As a salesperson myself, I do trust sales people who seem experienced and understand that giving knowledge and not high pressure gets sales. Therefore, if the sales person has been with the dealership for a while and is taking a more consultative approach, I would feel that I am dealing with a professional who also understands that truth now gets this sale, future sales and referral sales. However, if the salesperson is new, I would have less faith because they do not have enough experience.
For the dealer’s website, I would trust the information on the website as far as features and benefits because of laws about truth in advertising and the fact that most dealerships have to be monitored by the brand they represent for truthfulness.
As far as social media and a work associate, I would not look here for information per se on the vehicle but instead look for trends of opinions from other buyers of the same vehicle. If I saw 100 reviews and 99 were great but 1 was bad, I would research the bad one a little more but, in the end, trust the 99 good ones. However, if from those 100 reviews, 18 had a similar issue, it would also make me worried about buying that car without written assurances that the issue has been resolved universally for the car type.

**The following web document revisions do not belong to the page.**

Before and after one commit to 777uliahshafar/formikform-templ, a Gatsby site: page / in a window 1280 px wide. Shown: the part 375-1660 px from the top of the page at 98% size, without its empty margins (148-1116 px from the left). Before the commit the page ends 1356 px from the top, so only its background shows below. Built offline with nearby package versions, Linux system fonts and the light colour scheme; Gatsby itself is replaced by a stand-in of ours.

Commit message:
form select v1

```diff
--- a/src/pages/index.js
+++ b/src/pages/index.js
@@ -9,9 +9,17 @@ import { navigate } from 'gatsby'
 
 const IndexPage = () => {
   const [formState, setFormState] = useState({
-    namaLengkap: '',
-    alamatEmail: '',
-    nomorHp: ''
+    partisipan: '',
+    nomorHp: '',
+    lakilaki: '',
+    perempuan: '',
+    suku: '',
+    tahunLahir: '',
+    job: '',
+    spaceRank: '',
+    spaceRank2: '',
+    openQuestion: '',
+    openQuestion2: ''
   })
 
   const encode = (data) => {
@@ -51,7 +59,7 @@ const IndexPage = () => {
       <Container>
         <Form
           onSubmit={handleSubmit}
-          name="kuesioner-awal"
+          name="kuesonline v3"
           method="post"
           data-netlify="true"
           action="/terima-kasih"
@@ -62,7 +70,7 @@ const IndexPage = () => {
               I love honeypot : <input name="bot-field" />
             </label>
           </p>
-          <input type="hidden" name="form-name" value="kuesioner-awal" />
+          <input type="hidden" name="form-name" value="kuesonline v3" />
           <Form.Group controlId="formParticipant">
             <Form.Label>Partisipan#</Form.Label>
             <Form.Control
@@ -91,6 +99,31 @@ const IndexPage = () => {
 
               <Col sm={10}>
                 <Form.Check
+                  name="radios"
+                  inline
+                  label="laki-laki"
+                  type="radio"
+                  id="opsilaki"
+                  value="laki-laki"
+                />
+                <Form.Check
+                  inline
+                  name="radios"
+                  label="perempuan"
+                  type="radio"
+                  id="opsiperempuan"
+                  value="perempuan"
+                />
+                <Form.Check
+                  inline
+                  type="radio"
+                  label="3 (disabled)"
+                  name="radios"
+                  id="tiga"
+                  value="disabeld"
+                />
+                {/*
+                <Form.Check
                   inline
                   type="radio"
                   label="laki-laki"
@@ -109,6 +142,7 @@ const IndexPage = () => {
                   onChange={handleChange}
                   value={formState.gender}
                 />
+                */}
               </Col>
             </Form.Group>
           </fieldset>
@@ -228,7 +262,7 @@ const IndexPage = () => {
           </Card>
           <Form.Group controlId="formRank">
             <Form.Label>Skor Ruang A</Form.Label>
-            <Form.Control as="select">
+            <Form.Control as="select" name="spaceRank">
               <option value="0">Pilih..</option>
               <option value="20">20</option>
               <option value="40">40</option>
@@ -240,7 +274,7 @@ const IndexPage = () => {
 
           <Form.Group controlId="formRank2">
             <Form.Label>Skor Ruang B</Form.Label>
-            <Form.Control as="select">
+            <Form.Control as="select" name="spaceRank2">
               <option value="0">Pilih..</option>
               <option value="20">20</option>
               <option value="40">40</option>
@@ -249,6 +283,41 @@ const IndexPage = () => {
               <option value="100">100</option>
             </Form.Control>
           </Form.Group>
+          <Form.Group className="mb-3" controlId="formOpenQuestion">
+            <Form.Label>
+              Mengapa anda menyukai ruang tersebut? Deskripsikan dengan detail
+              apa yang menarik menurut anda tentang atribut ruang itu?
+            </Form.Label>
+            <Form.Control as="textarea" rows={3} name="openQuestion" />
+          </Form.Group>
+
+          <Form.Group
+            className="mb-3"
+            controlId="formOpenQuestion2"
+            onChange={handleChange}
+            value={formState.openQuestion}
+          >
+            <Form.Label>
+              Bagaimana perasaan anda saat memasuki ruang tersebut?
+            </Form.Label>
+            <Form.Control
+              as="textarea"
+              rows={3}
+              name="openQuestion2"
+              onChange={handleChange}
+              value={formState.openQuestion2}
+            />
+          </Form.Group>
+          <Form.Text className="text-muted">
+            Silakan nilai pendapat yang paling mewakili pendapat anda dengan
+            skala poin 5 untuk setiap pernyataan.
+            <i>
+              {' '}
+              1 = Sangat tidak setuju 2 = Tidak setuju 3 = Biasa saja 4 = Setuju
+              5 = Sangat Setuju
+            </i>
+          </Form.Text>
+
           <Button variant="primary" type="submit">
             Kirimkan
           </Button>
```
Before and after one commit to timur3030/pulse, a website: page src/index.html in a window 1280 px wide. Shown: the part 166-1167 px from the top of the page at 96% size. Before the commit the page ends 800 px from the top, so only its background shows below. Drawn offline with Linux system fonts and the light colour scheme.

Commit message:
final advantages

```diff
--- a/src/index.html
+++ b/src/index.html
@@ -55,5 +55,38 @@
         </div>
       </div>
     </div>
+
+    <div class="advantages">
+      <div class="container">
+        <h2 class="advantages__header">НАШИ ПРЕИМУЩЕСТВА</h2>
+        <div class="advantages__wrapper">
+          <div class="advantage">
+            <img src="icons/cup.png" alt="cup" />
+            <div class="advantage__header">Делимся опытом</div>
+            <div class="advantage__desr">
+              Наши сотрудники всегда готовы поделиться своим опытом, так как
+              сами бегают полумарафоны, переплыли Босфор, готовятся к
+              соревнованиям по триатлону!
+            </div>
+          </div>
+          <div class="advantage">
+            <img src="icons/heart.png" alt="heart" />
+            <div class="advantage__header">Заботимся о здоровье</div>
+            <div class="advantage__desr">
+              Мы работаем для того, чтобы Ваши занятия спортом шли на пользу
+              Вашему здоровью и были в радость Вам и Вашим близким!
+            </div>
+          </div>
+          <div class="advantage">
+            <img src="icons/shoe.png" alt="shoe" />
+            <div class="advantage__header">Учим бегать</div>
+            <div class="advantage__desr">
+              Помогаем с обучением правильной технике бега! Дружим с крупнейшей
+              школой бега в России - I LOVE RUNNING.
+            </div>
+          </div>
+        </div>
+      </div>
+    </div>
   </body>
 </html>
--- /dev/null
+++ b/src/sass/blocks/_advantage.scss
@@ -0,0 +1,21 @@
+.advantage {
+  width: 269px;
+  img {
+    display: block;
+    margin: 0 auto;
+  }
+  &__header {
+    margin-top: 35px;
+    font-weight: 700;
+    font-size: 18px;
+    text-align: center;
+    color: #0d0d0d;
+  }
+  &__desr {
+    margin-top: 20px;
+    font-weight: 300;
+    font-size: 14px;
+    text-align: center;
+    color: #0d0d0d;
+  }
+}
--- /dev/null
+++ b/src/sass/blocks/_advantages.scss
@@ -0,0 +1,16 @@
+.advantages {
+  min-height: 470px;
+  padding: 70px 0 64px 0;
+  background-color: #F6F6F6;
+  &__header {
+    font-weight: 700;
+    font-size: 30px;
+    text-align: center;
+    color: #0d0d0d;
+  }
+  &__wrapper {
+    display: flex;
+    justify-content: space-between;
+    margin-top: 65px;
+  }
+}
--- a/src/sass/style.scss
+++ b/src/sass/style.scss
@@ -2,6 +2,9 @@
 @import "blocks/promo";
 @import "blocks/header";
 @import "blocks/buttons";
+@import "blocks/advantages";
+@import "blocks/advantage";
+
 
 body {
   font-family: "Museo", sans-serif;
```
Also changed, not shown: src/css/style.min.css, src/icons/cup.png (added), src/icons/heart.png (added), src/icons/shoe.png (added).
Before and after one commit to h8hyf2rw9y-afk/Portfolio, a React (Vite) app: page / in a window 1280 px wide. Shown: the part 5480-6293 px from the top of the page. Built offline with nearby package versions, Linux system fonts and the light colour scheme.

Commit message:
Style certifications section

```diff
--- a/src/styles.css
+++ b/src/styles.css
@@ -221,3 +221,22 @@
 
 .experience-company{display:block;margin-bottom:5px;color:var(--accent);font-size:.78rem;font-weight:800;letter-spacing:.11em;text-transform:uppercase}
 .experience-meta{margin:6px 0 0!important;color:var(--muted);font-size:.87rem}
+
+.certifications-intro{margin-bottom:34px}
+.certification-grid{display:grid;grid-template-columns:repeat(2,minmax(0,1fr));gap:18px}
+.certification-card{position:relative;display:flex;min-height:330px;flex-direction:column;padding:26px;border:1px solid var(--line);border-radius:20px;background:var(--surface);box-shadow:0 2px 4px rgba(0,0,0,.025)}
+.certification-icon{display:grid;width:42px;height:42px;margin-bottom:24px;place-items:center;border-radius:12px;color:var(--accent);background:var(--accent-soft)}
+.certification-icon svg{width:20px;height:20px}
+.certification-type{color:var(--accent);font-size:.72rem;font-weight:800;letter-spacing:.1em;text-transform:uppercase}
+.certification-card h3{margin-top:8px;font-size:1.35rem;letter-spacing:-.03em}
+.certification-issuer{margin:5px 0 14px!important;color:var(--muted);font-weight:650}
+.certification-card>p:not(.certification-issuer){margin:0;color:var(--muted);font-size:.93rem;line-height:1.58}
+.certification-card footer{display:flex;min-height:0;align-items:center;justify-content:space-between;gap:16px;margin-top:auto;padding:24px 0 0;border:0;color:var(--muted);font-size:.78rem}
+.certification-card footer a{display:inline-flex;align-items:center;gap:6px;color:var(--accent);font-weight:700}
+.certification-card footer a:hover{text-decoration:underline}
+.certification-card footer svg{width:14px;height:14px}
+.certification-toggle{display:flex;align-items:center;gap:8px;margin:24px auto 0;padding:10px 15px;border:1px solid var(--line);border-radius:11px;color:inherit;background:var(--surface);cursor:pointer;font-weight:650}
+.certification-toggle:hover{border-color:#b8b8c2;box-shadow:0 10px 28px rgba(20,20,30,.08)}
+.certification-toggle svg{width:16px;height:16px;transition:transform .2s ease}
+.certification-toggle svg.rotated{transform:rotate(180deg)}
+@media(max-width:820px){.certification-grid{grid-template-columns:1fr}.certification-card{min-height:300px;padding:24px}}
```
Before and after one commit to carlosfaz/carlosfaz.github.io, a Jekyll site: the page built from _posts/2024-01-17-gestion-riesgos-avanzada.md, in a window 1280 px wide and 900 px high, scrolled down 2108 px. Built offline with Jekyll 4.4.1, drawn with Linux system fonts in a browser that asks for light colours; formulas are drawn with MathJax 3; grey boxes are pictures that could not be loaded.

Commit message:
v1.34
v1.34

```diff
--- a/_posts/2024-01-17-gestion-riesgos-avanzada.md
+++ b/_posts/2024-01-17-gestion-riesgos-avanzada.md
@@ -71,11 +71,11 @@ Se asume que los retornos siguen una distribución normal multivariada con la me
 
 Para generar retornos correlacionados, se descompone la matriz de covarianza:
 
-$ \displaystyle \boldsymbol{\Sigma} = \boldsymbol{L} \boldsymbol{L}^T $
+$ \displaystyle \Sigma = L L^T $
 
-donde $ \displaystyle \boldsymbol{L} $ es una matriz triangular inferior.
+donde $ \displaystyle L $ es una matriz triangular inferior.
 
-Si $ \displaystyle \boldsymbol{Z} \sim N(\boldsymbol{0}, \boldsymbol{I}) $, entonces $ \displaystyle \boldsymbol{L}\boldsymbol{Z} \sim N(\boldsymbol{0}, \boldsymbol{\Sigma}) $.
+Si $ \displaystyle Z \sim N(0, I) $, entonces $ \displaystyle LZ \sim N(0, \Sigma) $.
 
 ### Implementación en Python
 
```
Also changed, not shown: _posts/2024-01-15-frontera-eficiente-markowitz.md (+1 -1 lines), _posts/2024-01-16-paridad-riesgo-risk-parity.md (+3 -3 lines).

As far as a close friend, what I believe from them depends on their experience with the model of the car. If they own or have owned something by that manufacturer and especially the model I am looking at or they have a close relative or friend who has, I consider that first hand knowledge and if it is a friend who’s opinion I trust then I would certainly take what they say to be truthful and keep it in mind for my opinion. However, if what they tell me is that their neighbor’s best friend’s dog owner’s wife’s boss from 10 years ago had one of these cars and didn’t like it, there are too many degrees of seperation and I would not believe it as mich.